Earth Day Clean Up.jpg

In honor of the late Lennel Grace, a tireless Maywood advocate for clean paths, sidewalks and streets, attend this year’s annual Illinois Prairie Path Cleanup, Saturday, April 30, 8:45 a.m. to 12 p.m., starting at 11th Avenue and Prairie Path, in Maywood. RSVP JoAnn Murphy, so she can plan accordingly.

Operation Uplift to host April 30 reunion kickoff/fundraiser, in lieu of annual luncheon

West TownOperation Uplift, the Maywood nonprofit that operates the West Town Museum of Cultural History and hosts an annual Martin Luther King, Jr., luncheon, has announced that it will be hosting a reunion kickoff to help support and bring awareness to its daily services in lieu of a luncheon this year.

“Please help us continue to provide more cultural awareness to our local community, stimulate individual growth,  community pride, and educate the Proviso Township area about the collections of art, artifacts and significant historical materials we hold within our doors,” according to a recent release put out by the organization.

The reunion kickoff activities will include educational tours, an African attire fashion show, live entertainment and food.

It will take place on Saturday, April 30, from 1 PM to 4 PM, at Operation Uplift/West Town Museum, 104 S. 5th Avenue, Maywood.

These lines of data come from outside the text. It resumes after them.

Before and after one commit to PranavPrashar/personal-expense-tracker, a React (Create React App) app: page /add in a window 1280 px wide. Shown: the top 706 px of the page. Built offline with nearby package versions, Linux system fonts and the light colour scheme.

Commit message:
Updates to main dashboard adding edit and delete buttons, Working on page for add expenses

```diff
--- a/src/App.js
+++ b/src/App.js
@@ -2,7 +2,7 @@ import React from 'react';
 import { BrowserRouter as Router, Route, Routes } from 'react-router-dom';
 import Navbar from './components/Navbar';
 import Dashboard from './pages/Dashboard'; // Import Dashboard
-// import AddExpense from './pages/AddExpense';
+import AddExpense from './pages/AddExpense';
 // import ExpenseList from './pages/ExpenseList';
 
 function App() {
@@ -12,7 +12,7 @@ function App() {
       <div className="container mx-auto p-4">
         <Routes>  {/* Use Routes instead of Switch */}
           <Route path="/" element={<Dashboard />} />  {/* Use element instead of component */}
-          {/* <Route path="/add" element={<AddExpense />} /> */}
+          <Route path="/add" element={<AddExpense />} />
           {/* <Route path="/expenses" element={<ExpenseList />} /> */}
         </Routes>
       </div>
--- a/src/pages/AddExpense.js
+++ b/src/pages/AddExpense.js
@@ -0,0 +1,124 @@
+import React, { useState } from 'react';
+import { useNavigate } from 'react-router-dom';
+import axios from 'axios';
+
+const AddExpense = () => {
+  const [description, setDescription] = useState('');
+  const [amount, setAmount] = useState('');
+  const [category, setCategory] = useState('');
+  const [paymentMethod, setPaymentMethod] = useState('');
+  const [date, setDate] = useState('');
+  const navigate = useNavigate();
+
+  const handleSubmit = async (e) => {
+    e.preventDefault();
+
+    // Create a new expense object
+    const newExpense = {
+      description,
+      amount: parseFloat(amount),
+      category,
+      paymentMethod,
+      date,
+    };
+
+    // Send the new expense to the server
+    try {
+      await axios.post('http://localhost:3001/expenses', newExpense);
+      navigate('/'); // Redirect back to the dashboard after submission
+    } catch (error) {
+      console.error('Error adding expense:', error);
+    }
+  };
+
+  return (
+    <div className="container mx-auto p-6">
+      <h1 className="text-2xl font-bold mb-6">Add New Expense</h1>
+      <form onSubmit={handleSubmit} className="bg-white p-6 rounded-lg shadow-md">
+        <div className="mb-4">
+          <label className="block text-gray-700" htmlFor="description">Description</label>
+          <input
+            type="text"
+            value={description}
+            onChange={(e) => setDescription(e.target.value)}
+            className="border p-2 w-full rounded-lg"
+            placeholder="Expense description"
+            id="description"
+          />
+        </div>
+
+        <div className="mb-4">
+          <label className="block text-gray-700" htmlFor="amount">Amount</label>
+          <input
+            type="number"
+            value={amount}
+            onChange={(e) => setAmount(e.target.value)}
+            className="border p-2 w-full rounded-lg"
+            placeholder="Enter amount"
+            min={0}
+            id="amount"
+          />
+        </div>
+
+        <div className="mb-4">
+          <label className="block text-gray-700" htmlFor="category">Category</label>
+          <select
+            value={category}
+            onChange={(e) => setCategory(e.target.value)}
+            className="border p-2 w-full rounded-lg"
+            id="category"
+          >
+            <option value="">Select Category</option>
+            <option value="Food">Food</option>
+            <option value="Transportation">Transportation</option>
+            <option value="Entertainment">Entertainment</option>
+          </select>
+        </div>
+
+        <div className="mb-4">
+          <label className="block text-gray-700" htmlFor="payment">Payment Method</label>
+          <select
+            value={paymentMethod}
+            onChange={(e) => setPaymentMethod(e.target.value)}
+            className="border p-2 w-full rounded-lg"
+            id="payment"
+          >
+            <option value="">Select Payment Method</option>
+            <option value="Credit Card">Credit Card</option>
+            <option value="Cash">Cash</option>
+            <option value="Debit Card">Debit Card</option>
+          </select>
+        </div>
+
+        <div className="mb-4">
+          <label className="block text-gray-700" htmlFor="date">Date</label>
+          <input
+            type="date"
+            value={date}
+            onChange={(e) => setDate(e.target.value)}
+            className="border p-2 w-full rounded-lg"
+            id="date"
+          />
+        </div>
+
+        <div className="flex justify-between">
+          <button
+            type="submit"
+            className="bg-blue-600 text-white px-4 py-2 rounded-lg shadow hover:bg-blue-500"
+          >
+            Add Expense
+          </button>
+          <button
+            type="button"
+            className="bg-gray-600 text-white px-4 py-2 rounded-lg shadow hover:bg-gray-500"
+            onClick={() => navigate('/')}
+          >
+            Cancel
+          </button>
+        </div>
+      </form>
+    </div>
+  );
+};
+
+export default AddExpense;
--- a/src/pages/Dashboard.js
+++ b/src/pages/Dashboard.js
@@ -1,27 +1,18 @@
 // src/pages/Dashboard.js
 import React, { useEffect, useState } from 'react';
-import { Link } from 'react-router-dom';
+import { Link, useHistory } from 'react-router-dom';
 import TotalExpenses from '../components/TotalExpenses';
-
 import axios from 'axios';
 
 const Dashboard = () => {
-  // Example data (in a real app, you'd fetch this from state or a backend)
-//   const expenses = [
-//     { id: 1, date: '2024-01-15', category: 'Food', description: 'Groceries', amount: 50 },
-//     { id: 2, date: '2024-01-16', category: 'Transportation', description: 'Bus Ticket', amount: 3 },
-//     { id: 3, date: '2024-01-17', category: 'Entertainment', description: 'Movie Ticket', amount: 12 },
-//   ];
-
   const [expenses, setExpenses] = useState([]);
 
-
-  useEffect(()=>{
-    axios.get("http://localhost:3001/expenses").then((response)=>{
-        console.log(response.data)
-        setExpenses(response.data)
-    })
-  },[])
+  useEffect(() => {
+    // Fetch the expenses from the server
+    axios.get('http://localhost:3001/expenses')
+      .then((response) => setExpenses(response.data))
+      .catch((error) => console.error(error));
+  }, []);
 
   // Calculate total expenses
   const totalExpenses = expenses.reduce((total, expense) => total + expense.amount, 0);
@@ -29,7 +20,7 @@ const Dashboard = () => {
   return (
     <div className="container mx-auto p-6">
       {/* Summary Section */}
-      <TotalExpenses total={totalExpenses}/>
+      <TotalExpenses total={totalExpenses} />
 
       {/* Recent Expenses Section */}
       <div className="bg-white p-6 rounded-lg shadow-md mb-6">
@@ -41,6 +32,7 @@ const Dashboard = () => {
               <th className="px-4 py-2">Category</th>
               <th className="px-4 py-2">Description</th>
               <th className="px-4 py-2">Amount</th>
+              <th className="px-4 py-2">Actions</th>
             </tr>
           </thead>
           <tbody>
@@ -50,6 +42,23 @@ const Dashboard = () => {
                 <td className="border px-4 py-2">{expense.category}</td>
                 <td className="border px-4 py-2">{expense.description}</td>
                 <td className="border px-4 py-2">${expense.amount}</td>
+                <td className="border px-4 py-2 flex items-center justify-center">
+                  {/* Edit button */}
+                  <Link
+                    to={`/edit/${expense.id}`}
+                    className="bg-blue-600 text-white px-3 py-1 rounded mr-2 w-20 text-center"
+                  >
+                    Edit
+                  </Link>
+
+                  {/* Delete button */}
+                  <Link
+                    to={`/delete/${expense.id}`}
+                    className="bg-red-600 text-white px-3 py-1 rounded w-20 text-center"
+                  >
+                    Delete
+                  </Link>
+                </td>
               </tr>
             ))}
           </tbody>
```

Donations or pledges of any amount are greatly appreciated. Those who give via checks should make them payable to: Operation Uplift, Inc.

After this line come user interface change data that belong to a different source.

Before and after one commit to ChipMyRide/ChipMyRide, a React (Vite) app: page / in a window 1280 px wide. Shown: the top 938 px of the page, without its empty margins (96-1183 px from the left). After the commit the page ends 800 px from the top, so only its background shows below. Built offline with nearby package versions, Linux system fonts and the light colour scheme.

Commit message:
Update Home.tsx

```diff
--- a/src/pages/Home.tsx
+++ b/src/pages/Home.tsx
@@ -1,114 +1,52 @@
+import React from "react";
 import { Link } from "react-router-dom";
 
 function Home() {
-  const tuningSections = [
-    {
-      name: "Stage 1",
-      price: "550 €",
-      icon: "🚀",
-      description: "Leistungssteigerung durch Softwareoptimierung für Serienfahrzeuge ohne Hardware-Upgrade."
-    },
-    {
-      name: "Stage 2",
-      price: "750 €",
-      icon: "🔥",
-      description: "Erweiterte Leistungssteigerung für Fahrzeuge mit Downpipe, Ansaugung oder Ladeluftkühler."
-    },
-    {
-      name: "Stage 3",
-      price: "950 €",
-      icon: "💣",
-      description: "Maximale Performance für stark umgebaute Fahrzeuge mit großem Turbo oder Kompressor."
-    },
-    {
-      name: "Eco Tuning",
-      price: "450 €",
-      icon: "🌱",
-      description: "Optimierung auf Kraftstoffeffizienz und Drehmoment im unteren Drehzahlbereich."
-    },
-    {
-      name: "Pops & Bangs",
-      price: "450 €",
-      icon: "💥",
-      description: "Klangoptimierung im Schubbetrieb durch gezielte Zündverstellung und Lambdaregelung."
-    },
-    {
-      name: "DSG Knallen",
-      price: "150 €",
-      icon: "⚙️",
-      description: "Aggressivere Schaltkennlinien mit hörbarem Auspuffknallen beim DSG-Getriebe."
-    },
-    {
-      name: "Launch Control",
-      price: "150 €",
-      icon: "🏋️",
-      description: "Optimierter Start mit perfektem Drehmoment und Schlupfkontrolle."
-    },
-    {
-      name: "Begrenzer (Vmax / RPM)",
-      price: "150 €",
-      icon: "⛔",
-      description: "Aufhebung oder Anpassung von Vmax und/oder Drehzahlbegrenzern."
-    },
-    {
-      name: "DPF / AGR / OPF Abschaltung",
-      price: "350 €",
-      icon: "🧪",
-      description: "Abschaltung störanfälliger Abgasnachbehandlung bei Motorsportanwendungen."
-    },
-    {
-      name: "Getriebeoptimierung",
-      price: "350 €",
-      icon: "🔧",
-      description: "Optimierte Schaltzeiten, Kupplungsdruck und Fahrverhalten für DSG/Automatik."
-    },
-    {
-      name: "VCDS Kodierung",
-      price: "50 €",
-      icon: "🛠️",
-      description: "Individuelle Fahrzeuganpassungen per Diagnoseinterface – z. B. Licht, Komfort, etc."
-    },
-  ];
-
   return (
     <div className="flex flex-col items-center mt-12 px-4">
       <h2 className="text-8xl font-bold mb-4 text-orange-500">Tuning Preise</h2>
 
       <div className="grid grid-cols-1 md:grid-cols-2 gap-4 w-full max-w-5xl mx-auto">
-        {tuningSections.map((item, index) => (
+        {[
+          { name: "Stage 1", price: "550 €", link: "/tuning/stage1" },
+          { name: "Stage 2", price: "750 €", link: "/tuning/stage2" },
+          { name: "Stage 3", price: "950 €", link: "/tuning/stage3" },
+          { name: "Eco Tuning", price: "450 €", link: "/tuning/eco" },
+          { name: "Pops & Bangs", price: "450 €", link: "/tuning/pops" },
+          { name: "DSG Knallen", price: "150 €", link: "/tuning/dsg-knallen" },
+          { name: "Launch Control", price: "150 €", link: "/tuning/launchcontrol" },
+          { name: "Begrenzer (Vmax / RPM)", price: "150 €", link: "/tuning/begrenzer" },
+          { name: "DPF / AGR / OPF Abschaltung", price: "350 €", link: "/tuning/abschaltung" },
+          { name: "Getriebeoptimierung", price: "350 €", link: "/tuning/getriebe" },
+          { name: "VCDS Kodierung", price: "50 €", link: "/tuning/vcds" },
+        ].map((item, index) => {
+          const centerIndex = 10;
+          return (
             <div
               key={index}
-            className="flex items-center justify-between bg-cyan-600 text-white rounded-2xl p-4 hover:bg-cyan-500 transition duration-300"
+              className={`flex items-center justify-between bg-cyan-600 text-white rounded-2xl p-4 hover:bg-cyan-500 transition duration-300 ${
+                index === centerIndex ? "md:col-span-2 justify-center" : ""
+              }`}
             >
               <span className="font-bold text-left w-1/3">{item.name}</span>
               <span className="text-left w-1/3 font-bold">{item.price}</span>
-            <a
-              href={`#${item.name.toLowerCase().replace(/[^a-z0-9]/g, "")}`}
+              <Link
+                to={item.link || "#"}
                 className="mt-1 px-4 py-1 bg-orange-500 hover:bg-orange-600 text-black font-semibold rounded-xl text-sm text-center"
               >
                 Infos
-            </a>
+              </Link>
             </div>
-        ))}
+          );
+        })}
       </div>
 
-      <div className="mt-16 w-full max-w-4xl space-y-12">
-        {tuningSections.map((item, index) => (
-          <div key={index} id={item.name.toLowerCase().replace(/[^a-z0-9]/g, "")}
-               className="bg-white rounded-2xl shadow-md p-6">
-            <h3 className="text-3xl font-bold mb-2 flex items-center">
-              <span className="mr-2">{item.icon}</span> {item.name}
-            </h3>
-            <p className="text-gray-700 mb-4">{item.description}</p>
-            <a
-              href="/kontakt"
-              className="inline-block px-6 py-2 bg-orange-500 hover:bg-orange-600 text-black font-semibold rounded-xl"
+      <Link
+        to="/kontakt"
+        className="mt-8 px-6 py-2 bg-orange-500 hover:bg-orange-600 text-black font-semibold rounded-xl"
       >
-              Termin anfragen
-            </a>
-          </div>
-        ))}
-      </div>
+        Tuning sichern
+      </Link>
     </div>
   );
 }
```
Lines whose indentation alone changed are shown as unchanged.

For more information please call Jeri Stenson at 708-289-4955 or email operationupliftinc@gmail.com. VFP

LLOC Meeting Tonight, April 27, 7 p.m. (Agenda Packet Inside)

Maywood Flag

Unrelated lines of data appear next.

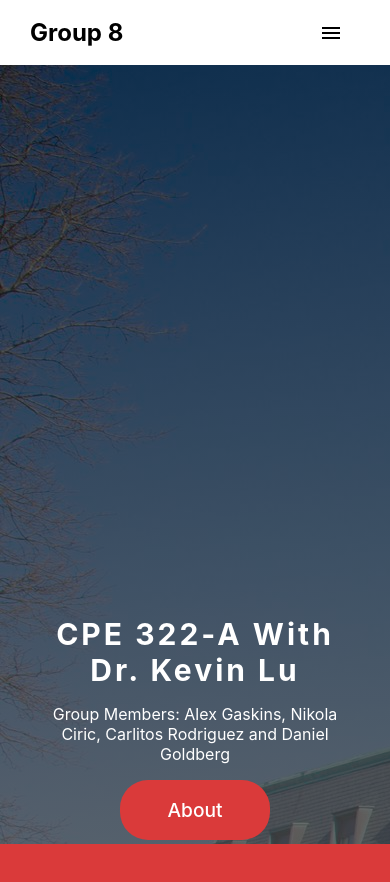
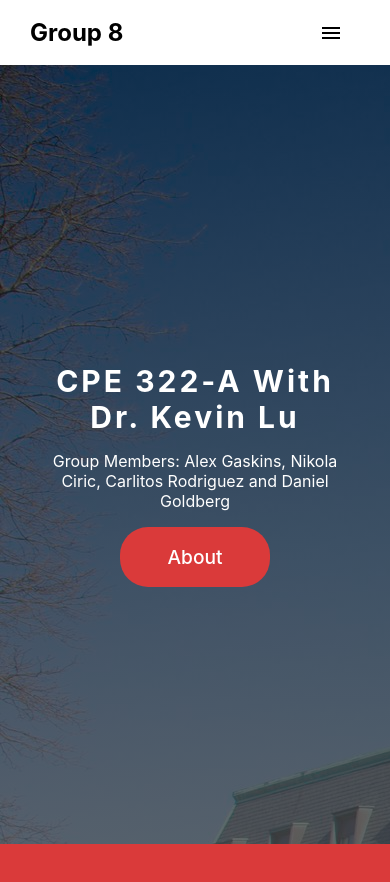
Before and after one commit to cupokoffi8/the-website, a React (Create React App) app in the folder the-website/: page / in a window 390 px wide. Shown: the top 882 px of the page. Built offline with nearby package versions, Linux system fonts and the light colour scheme.

Commit message:
CSS revision

```diff
--- a/the-website/src/index.css
+++ b/the-website/src/index.css
@@ -515,7 +515,7 @@ body{
         margin:0px;
         letter-spacing: 3px;
         color:#ffffff;
-        margin-top: 45vh !important;
+        margin-top: 15vh !important;
         }
         #features{
           width: 100%;
```
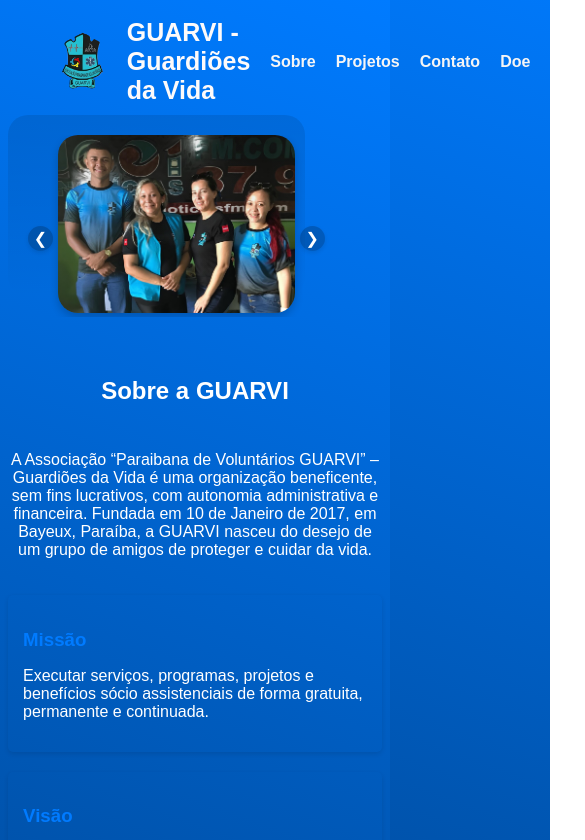
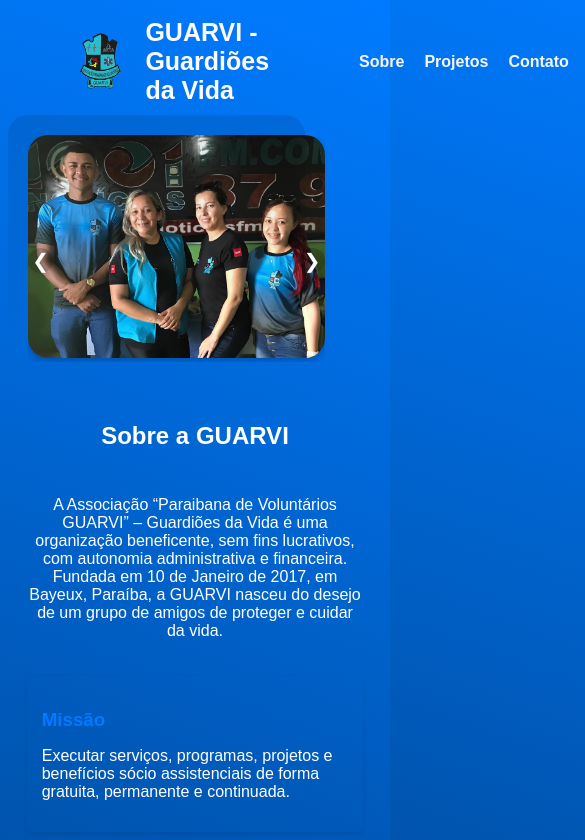
Before and after one commit to Robert-dk/projeto-guarvi, a plain HTML site: page index.html in a window 390 px wide. Shown: the top 840 px of the page, 585 px wide, since content can reach past the window. Drawn offline with nearby package versions, Linux system fonts and the light colour scheme; some packages are replaced by stand-ins of ours.

Commit message:
Atualizando o layout da página inicial

```diff
--- a/css/navbar.css
+++ b/css/navbar.css
@@ -197,28 +197,15 @@ body {
   box-sizing: border-box;
 }
 
-
+.container {
+  width: 80%; /* Largura padrão para telas maiores */
+  margin: 0 auto; /* Centraliza o container */
+}
 /* ... (seu CSS original) ... */
 
-/* Media Queries para Responsividade */
 @media (max-width: 768px) {
-  /* Estilos para tablets e telas menores */
-  .nav-bar {
-    width: 90%; /* Aumenta a largura da barra de navegação em telas menores */
-  }
-
-  .logo-container {
-    margin-right: 20px; /* Diminui a margem à direita do container da logo */
-  }
-
-  .carousel-item {
-    max-width: 80%; /* Aumenta a largura máxima do item do carrossel em telas menores */
-  }
-
-  .prev-btn, .next-btn {
-    width: 30px; /* Diminui o tamanho dos botões do carrossel */
-    height: 30px;
-    font-size: 16px;
+  .container {
+    width: 90%; /* Largura ajustada para telas menores */
   }
 }
 
```
Also changed, not shown: index.html (+25 -10 lines), testetxt.txt.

Wednesday, April 27, 2016 || By COMMUNITY EDITOR

A Legal, License and Ordinance Committee (LLOC) meeting for the Maywood Board of Trustees is scheduled to take place tonight, Wednesday, April 27, 7 p.m., at 125 S. 5th Avenue. Among items to be discussed (click here to access the full agenda packet): VFP

The Chicago Lighthouse requested to Use the Village Council Chambers for Job Placement on April 29, 2016 from 12 noon till 6 P.M.
The Chicago Lighthouse – Job Placements
B. Village Manager’s Reports
1) Presentation by Mr. Apa, President and CEO of Fore Transportation to develop Village Property located at 9th and St. Charles
2) Discussion and consideration regarding Emergency Utility Repairs Bid Recommendation.  John West, Director of  Public Works recommends that a contract be drafted and entered into with Unique Plumbing to perform emergency water and sewer repairs as needed within the Village of Maywood.
Emergency Utility Repairs Bid Recommendation.pdf
3) Discussion and consideration regarding Tree Bid Recommendation for the Village of Maywood.  The bids were based on the cost to remove a tree, stump, and restoration based on various diameters of a tree.  Staff is seeking approval to accept the bid from Winkler’s Tree and Landscaping.
Tree Bid Recommendation.pdf
4) Discussion and consideration for Chief Valdimir Talley to make a presentation of the accomplishments for the Maywood Police Department through the First Quarter of 2016 to the Village Board:
• Earley Swear-in
• Introduction of new interns
MPD Request – Proposal No. 9 Re 2016 First Qtr. Accomplishments.pdf
5) Discussion and consideration regarding an update on legal counsel search by the Maywood Housing Authority and termination of Intergovernmental Agreement between the Village of Maywood, The Maywood Housing Authority and Klein, Thorpe and Jenkins, Ltd. with consent to Dual Representation Letter.
Intergovernmental Agreement Between the VOM and Maywood Housing Authority.pdf
6) Discussion and consideration regarding the renewal of the Mercury System Maintenance Agreement for the Emergency 911 Dispatch Equipment in the Police Department.
Renewal of Mercury System Maintenance Agreement for Emergency 911 Dispatch Equipment.pdf
7) Discussion and consideration regarding Premium Finance  Agreement with IPSF Corporation to pay for the Property and Casualty Package Renewal from Mesirow Financial and CS Insurance Strategies for the Village of Maywood.  This agreement and down payment is to be executed no later than May 20, 2016.
Premium Finance Agreement with IPSF Corporation.pdf